I was close to him, and watched him narrowly, to see if I could perceive any signs of shrinking or trembling in his person, but there was none. Once I thought I saw his knees tremble, but it was only the wind blowing his loose trousers. His firmness was subjected to still further trial by hearing Colonel Smith announce to the sheriff, “We are all ready, Mr. Campbell.” The sheriff did not hear, or did not comprehend; and in a louder tone the same announcement was made. But the culprit still stood ready until the sheriff, descending the flight of steps, with a well-directed blow of a sharp hatchet, severed the rope that held up the trap door, which instantly sank beneath him, and he fell about three feet; and the man of strong and bloody hand, of fierce passions, of iron will, of wonderful vicissitudes, the terrible partisan of Kansas, the capturer of the United States. Arsenal at Harpers Ferry, the would-be Catiline of the South, the demi-god of the abolitionists, the man who is in his motives, his means, his plans, and his successes, must ever be a wonder, a puzzle, and a mystery — John Brown — was hanging between heaven and earth.
There was profound stillness during the time his struggles continued, growing feebler and feebler at each abortive attempt to breathe. He knees were scarcely bent, his arms were drawn up to a right angle at the elbow, with the hands clenched; but there was no writing of the body, no violent heaving of the chest. At each feebler effort at respiration his arms sank lower, and his legs hung more relaxed, until at last, straight and lank he dangled, swayed to and fro by the wind.

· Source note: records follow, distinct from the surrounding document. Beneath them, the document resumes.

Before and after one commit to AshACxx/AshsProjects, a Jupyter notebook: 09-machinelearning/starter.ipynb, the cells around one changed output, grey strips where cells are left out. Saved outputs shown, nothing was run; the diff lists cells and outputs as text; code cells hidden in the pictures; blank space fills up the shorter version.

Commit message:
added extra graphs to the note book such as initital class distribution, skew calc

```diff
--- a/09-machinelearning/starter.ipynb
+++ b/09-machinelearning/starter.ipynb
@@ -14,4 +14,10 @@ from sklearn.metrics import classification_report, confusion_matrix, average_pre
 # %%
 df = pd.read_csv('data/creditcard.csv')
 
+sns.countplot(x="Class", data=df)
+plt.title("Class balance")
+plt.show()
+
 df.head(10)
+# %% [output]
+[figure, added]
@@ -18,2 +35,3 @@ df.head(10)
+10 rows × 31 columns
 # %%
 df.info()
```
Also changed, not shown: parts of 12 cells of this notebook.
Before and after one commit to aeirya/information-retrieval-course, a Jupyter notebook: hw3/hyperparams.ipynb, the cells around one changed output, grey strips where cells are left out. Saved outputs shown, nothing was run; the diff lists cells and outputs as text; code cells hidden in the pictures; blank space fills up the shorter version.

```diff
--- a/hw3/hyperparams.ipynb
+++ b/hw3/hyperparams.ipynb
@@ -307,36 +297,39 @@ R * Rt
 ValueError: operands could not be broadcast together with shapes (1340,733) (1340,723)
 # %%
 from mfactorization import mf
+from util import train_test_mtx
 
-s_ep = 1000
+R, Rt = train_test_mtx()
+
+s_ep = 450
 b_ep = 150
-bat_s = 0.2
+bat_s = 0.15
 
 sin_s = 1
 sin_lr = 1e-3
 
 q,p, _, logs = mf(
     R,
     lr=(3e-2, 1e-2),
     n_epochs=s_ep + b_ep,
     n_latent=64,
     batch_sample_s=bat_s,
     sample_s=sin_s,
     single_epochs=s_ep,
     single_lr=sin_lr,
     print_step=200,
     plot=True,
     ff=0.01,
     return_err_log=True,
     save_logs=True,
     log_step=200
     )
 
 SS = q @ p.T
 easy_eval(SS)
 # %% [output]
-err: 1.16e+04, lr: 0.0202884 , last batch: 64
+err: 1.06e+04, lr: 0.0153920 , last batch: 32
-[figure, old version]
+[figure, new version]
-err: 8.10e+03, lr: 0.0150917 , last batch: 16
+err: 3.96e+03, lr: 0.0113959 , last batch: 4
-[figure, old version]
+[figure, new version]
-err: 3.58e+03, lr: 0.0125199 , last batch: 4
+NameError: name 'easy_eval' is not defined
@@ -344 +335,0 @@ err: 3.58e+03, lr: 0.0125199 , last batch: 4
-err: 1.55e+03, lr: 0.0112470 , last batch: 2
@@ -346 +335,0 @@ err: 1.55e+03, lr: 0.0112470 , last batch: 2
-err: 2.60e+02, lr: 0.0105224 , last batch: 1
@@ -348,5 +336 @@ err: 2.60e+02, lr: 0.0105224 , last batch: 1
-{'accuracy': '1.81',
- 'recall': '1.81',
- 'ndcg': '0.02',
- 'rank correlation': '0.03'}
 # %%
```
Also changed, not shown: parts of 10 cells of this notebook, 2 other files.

On December 2, 2020, Author Philip Andrew Hamilton visited the site of John Brown’s execution. The wagon that was used to take John Brown to the gallows is in the Jefferson County Musuem in West Virginia.